In the yards of 50,000 Kent County homes, simple networks of tanks, pipe and gravel handle millions of gallons of waste, the dirty stuff that's flushed down toilets, poured through drains and pumped out of washing machines.
Meanwhile, in Lansing, two West Michigan lawmakers have introduced bills, one calling for mandatory checks of the state's 1.2 million systems and the other, by Sen. Patty Birkholz, R-Saugatuck, requiring inspections when a property changes hands.

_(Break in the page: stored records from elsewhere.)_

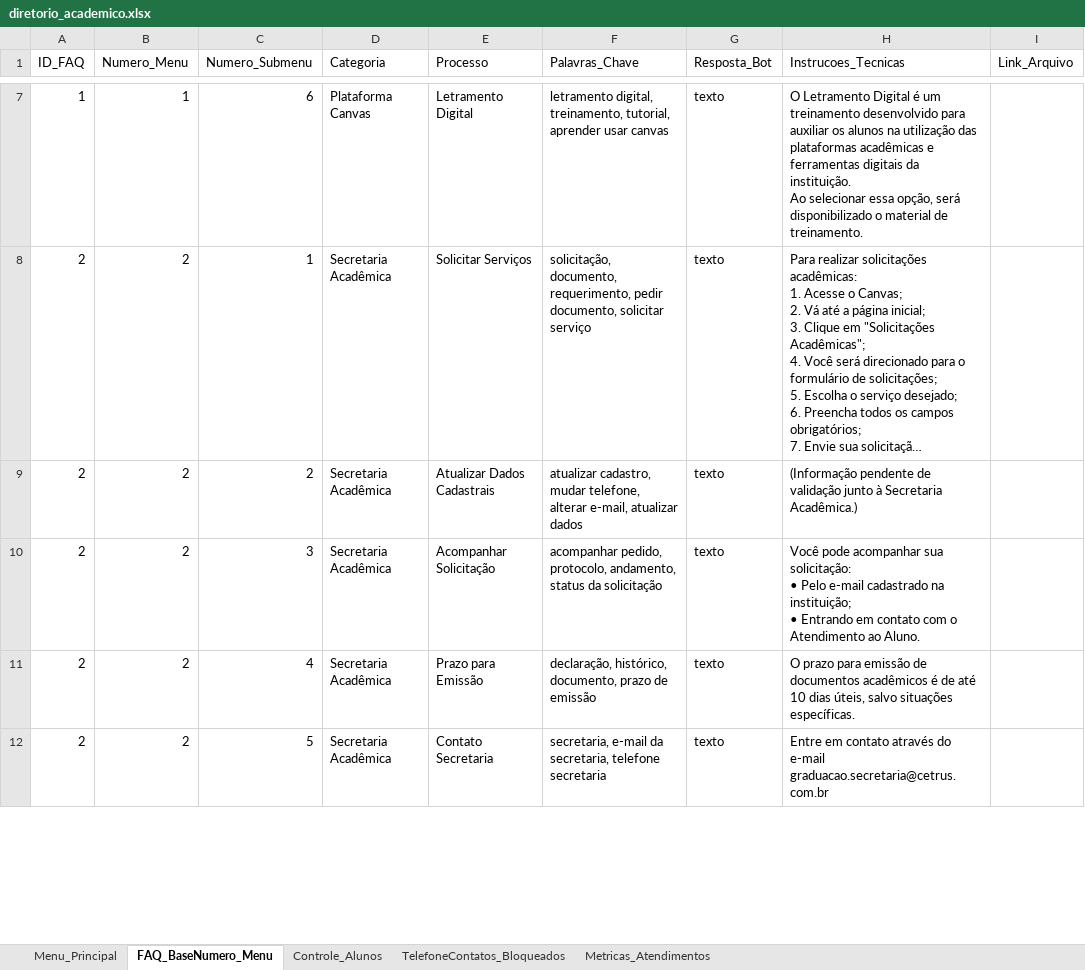
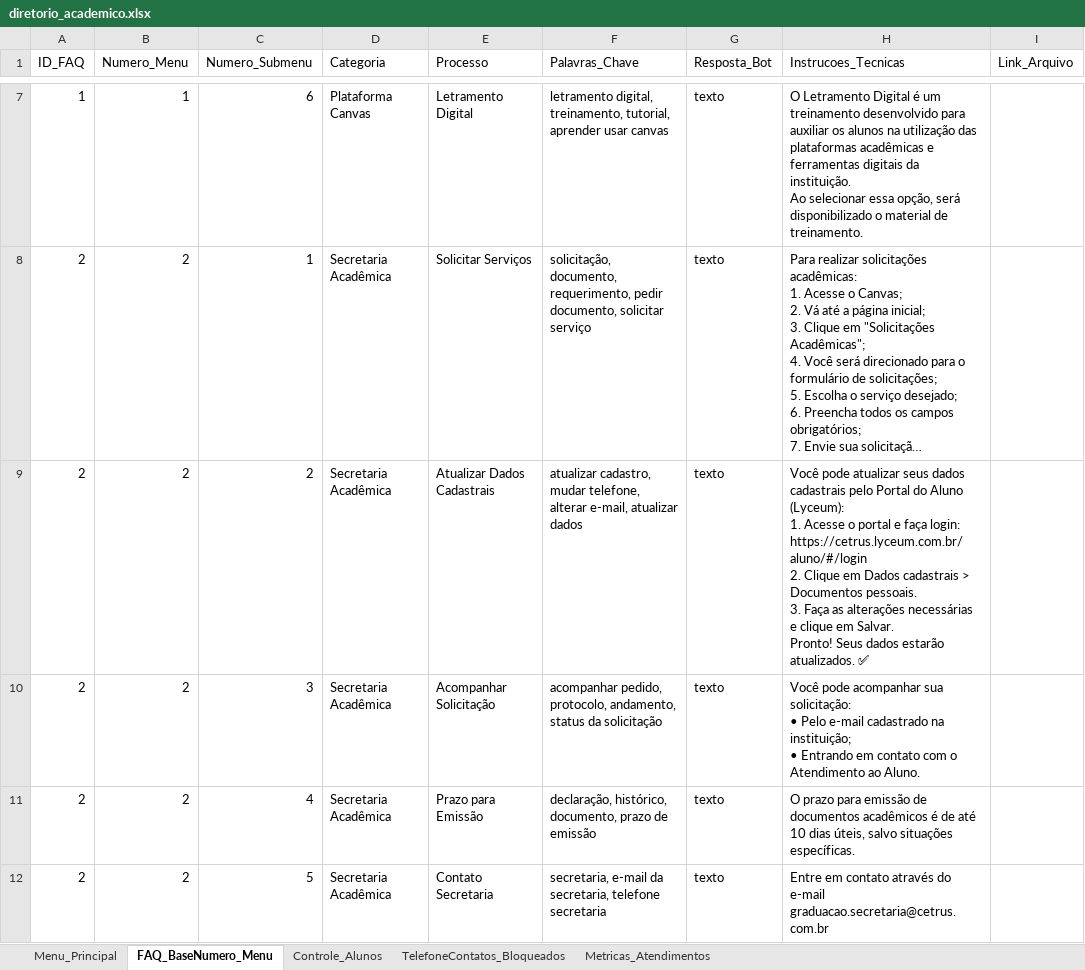
Before and after one commit to vanribeiros22-cmd/Chabottes, an Excel workbook: diretorio_academico.xlsx, sheet FAQ_BaseNumero_Menu, drawn as a sheet; only a part is shown, gaps mark what is left out; long unchanged cells end in …; values as stored, in another font and other column widths than the file's, no borders; ↵ is a line break in a cell; the diff covers the shown part only; the diff names each change by its address in the sheet, - before the commit and + after, or states it on an @@ line.

Commit message:
fix: encerramento global com 0 em qualquer submenu e correcao da opcao 5

```diff
--- a/diretorio_academico.xlsx (sheet FAQ_BaseNumero_Menu)
+++ b/diretorio_academico.xlsx (sheet FAQ_BaseNumero_Menu)
-H9 (Instrucoes_Tecnicas): (Informação pendente de validação junto à Secretaria Acadêmica.)
+H9 (Instrucoes_Tecnicas): Você pode atualizar seus dados cadastrais pelo Portal do Aluno (Lyceum): ↵ 1. Acesse o portal e faça login: https://cetrus.lyceum.com.br/aluno/#/login ↵ 2. Clique em Dados cadastrais > Documentos pessoais. ↵ 3. Faça as alterações necessárias e clique em Salvar. ↵ Pronto! Seus dados estarão atualizados. ✅
```
Also changed, not shown: 9 edited cells elsewhere in this sheet, 1 other file.
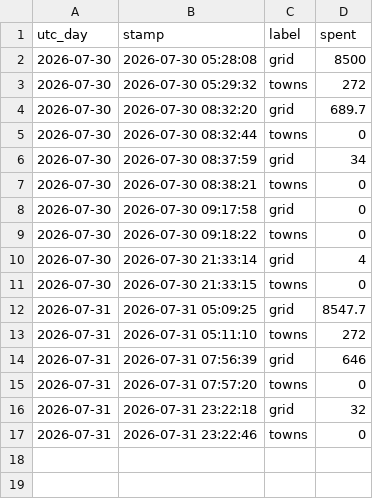
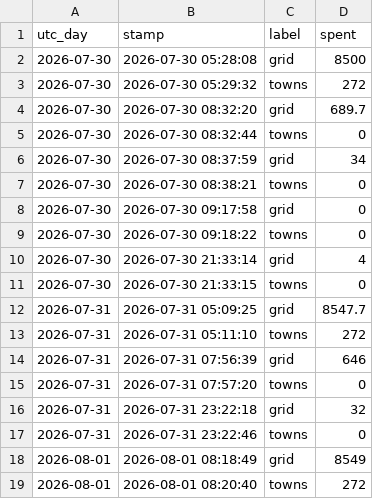
Before and after one commit to ben-ovenden/leaf-blast-epirice, a CSV file: blast_outputs/weighted_spend.csv, drawn as a sheet.

```diff
--- a/blast_outputs/weighted_spend.csv
+++ b/blast_outputs/weighted_spend.csv
@@ -17 +17,3 @@ utc_day,stamp,label,spent
 2026-07-31,2026-07-31 23:22:46,towns,0
+2026-08-01,2026-08-01 08:18:49,grid,8549
+2026-08-01,2026-08-01 08:20:40,towns,272
```
Also changed, not shown: blast_outputs/run_log.csv, 2 other files.
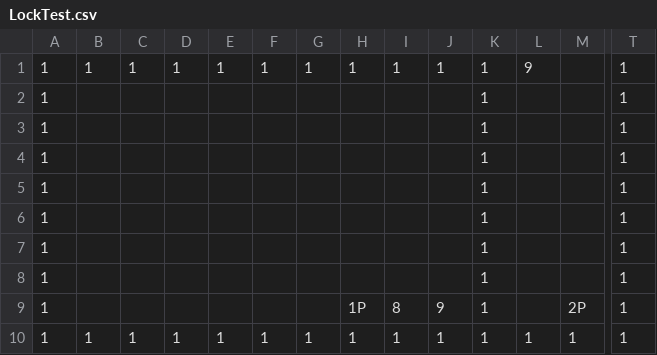
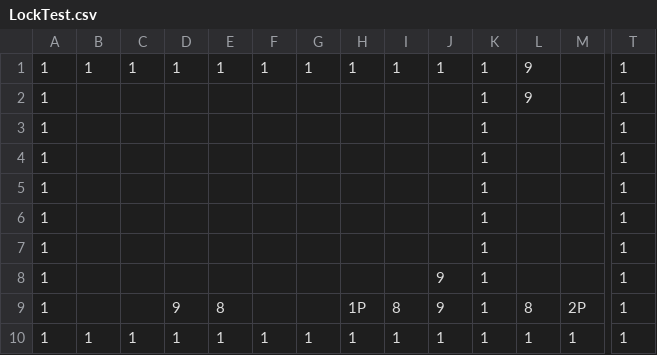
Before and after one commit to tjwngur1731/DolDol2, a CSV file: DolDol2/CellMap/LockTest.csv, drawn as a sheet; only a part is shown, gaps mark what is left out; removed rows and columns are numbered as before the commit, all else as after; rows hold the shown columns only; the diff names each change by its address in the sheet, - before the commit and + after, or states it on an @@ line.

```diff
--- a/DolDol2/CellMap/LockTest.csv
+++ b/DolDol2/CellMap/LockTest.csv
+row 2: 1 |  |  |  |  |  |  |  |  |  | 1 | 9 |  | 1
-J8: (empty)
+J8: 9
-row 8: 1 |  |  |  |  |  |  |  |  |  | 1 |  |  | 1
-D9: (empty)
+D9: 9
-E9: (empty)
+E9: 8
-L9: (empty)
+L9: 8
```
Also changed, not shown: 47 other files.
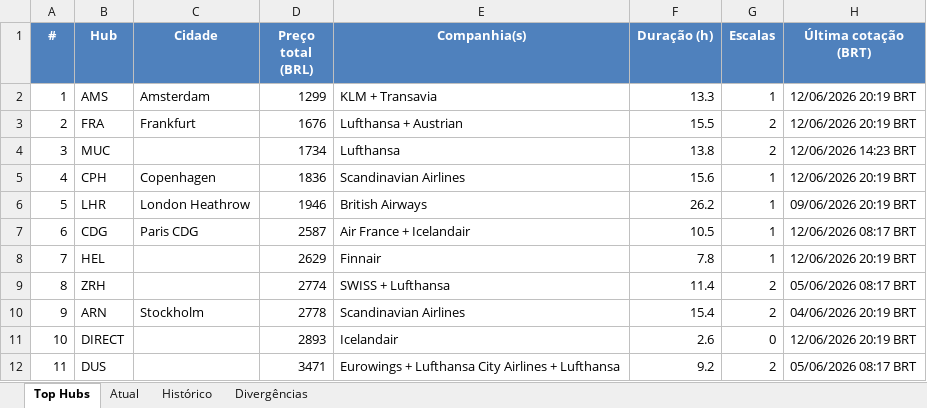
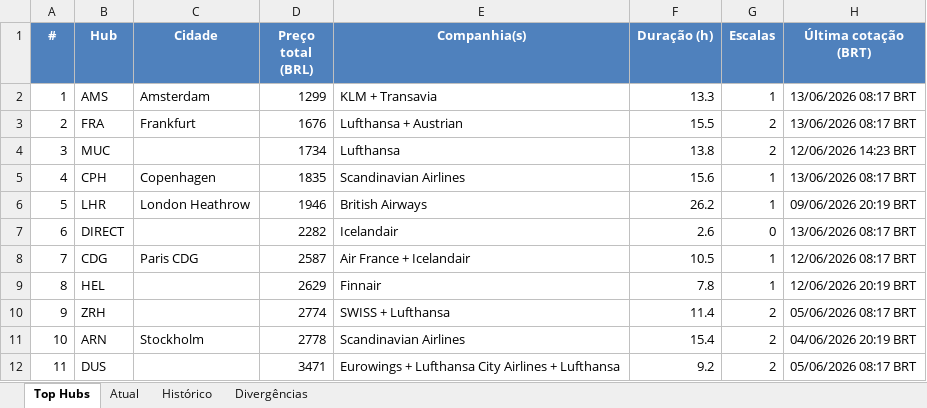
Before and after one commit to VoxJurTech/flight-monitor-dub-kef, an Excel workbook: docs/flights.xlsx, sheet Top Hubs, drawn as a sheet; values as stored, in another font and other column widths than the file's, no borders; conditional formats not drawn; removed rows and columns are numbered as before the commit, all else as after; the diff names each change by its address in the sheet, - before the commit and + after, or states it on an @@ line.

```diff
--- a/docs/flights.xlsx (sheet Top Hubs)
+++ b/docs/flights.xlsx (sheet Top Hubs)
-H2:H3 (Última cotação (BRT)): 12/06/2026 20:19 BRT
+H2:H3 (Última cotação (BRT)): 13/06/2026 08:17 BRT
-D5 (Preço total (BRL)): 1836
+D5 (Preço total (BRL)): 1835
-H5 (Última cotação (BRT)): 12/06/2026 20:19 BRT
+H5 (Última cotação (BRT)): 13/06/2026 08:17 BRT
+row 7: 6 | DIRECT |  | 2282 | Icelandair | 2.6 | 0 | 13/06/2026 08:17 BRT
-A8 (#): 6
+A8 (#): 7
-A9 (#): 7
+A9 (#): 8
-A10 (#): 8
+A10 (#): 9
-A11 (#): 9
+A11 (#): 10
-row 11: 10 | DIRECT |  | 2893 | Icelandair | 2.6 | 0 | 12/06/2026 20:19 BRT
```
Also changed, not shown: sheet Atual, sheet Histórico, 2 other files.
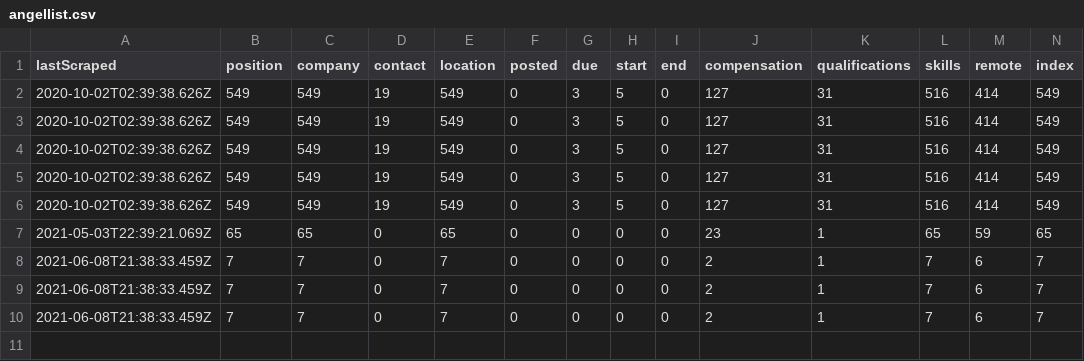
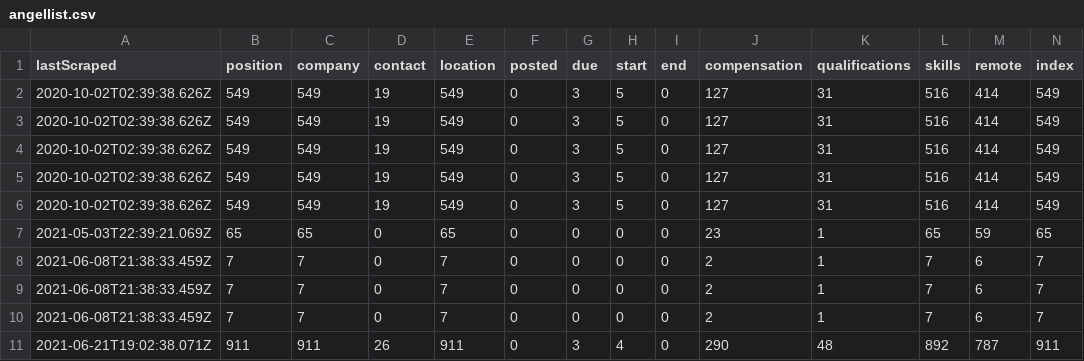
Before and after one commit to internaloha/internaloha, a CSV file: scraper/data/csv/angellist.csv, drawn as a sheet; only a part is shown; rows hold the shown columns only; the diff names each change by its address in the sheet, - before the commit and + after, or states it on an @@ line.

```diff
--- a/scraper/data/csv/angellist.csv
+++ b/scraper/data/csv/angellist.csv
+row 11: 2021-06-21T19:02:38.071Z | 911 | 911 | 26 | 911 | 0 | 3 | 4 | 0 | 290 | 48 | 892 | 787 | 911
```
Also changed, not shown: 5 other files.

"I'm going to take a lot of heat for this, but I want to get the dialogue going," said Rep. David Farhat, R-Fruitport, who is sponsoring the broader legislation. "As a home builder, I see people moving from the cities, where they had public sewer. They flush the toilet now and never worry about it again. You just can't do that on a septic system," he said.